Doja Cat bites back
Doja Cat has been the most recent artist to take the devil accusations in her stride. In recent years, the singer-rapper has been shifting her image from the pink-haired princess of pop to experimental extremes. From transforming into a fashionable feline at the MET Gala, to crystallising herself with full-body red paint at Paris Fashion Week, Doja Cat has strutted into the spotlight for creative exploration.
Doja’s experimentalism, however, has sparked intense conservative backlash – and even downright fear. Many internet users – including former fans – have voiced their concern for the artist’s evolving image.
Rather than disputing these absurd claims, Doja Cat seems to have embarked on a personal mission to add fuel to her own fire – literally. In her recent music videos, Doja makes blatant references to hellish fires and satanic domination. She either dances with the devil, or, in the case of her Demons music video, becomes one herself. As she turns into a red-eyed demon halfway through the song, Doja draws more and more attention while simultaneously exhibiting the absurdity of the public’s irrational fears. She becomes a physical demon, and, more importantly, a representation of breaking cultural and conventional boundaries.

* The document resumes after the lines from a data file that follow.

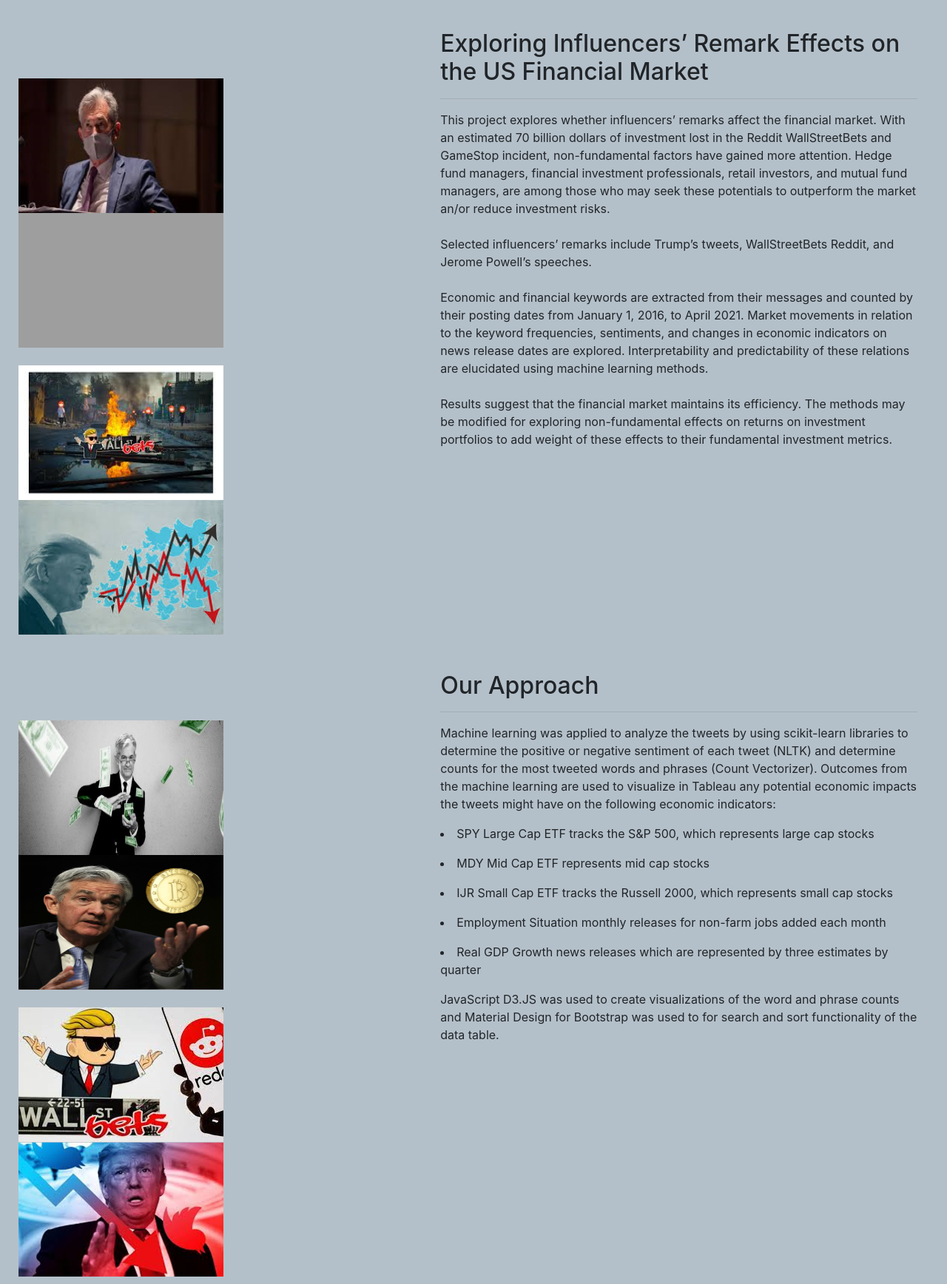
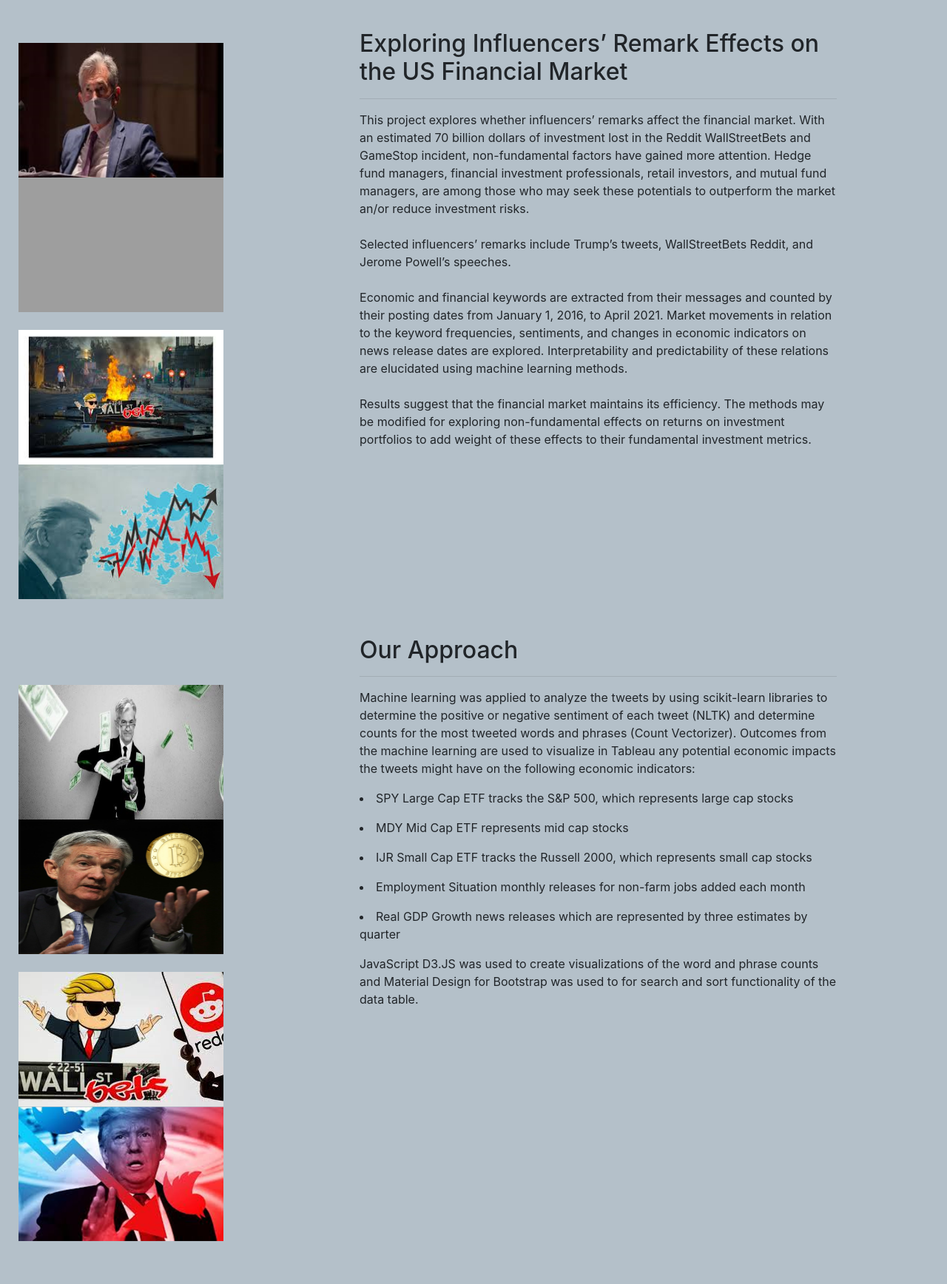
Before and after one commit to areeratk/anomalous, a Flask app: page / in a window 1280 px wide. Shown: the part 56-1792 px from the top of the page at 74% size. After the commit the page ends 1734 px from the top, so only its background shows below. Run offline with Flask 2, Linux system fonts and the light colour scheme; parts of the project's set-up code (start-up, migrations or seed data) failed here and were passed over; some libraries are stand-ins or nearby versions; grey boxes are pictures that could not be loaded.

Commit message:
adjust pictures

```diff
--- a/app.py
+++ b/app.py
@@ -28,7 +28,7 @@
 
 wsb_reddit0 = pd.read_csv(os.path.join("static","data","WSB_rd_count_0.csv"))
 wsb_reddit1 = pd.read_csv(os.path.join("static","data","WSB_rd_count_1.csv"))
-# wsb_reddit2 = pd.read_csv(os.path.join("static","data","WSB_rd_count_2.csv"))
+wsb_reddit2 = pd.read_csv(os.path.join("static","data","WSB_rd_count_2.csv"))
 # wsb_reddit3 = pd.read_csv(os.path.join("static","data","WSB_rd_count_3.csv"))
 # wsb_reddit4 = pd.read_csv(os.path.join("static","data","WSB_rd_count_4.csv"))
 # wsb_reddit5 = pd.read_csv(os.path.join("static","data","WSB_rd_count_5.csv"))
@@ -37,7 +37,7 @@
 wsb_reddit=pd.concat(frames)
 del wsb_reddit0
 del wsb_reddit1
-# del wsb_reddit2
+del wsb_reddit2
 # del wsb_reddit3
 # del wsb_reddit4
 # del wsb_reddit5
--- a/templates/index.html
+++ b/templates/index.html
@@ -27,12 +27,10 @@
 
 
     <div class="row">
-        <div class="col-md-5 col-sm-6">
+        <div class="col-md-4 col-sm-6">
             <div class="container">
 
                 <div class="page_left">
-
-                    <br /><br />
 
                     <br /><br /><img src="/static/img/Picture2.png" width="277px" height="182px">
 
@@ -70,7 +68,7 @@
         </div>
 </div>
         <div class="row">
-            <div class="col-md-5 col-sm-6">
+            <div class="col-md-4 col-sm-6">
                 <div class="container">
                     <div class="page_left">
 
```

The main line of the chorus is ‘how my demons look…now that you bitches shook?’. With this, Doja mocks her Satanist accusers by transforming into exactly what they fear her to be – an uncontrollable, unrestricted menace to the music industry.
On one hand, fans have praised Doja’s dedication to dismantling the expectations of herself. These expectations have been cemented since her domination of 2020 TikTok with glossy tracks from her Hot Pink album. Many people have celebrated her separation from this old era, admiring her new, non-categorisable persona.
Unfortunately, others are still sincere in their advocation of Doja as the devil incarnate.
There’s more to this than meets the eye
In the end, most people can watch these videos and discredit them with a single swipe. But they are still being watched, listened to, and supported. These videos – however ridiculous they sound to the average viewer – serve as a gateway for bigotry. Music is accessible and globally influential, so traditionalists will always be ready to pounce on whichever celebrity takes centre stage. When mould-breaking and unconventional artists like Doja Cat start to stand out, bigots will jump on social media bandwagons to alienate queer and POC artists. Under the guise of the reemerging Satanic Panic, the underlying intention is to exclude unique creators from mainstream spaces altogether.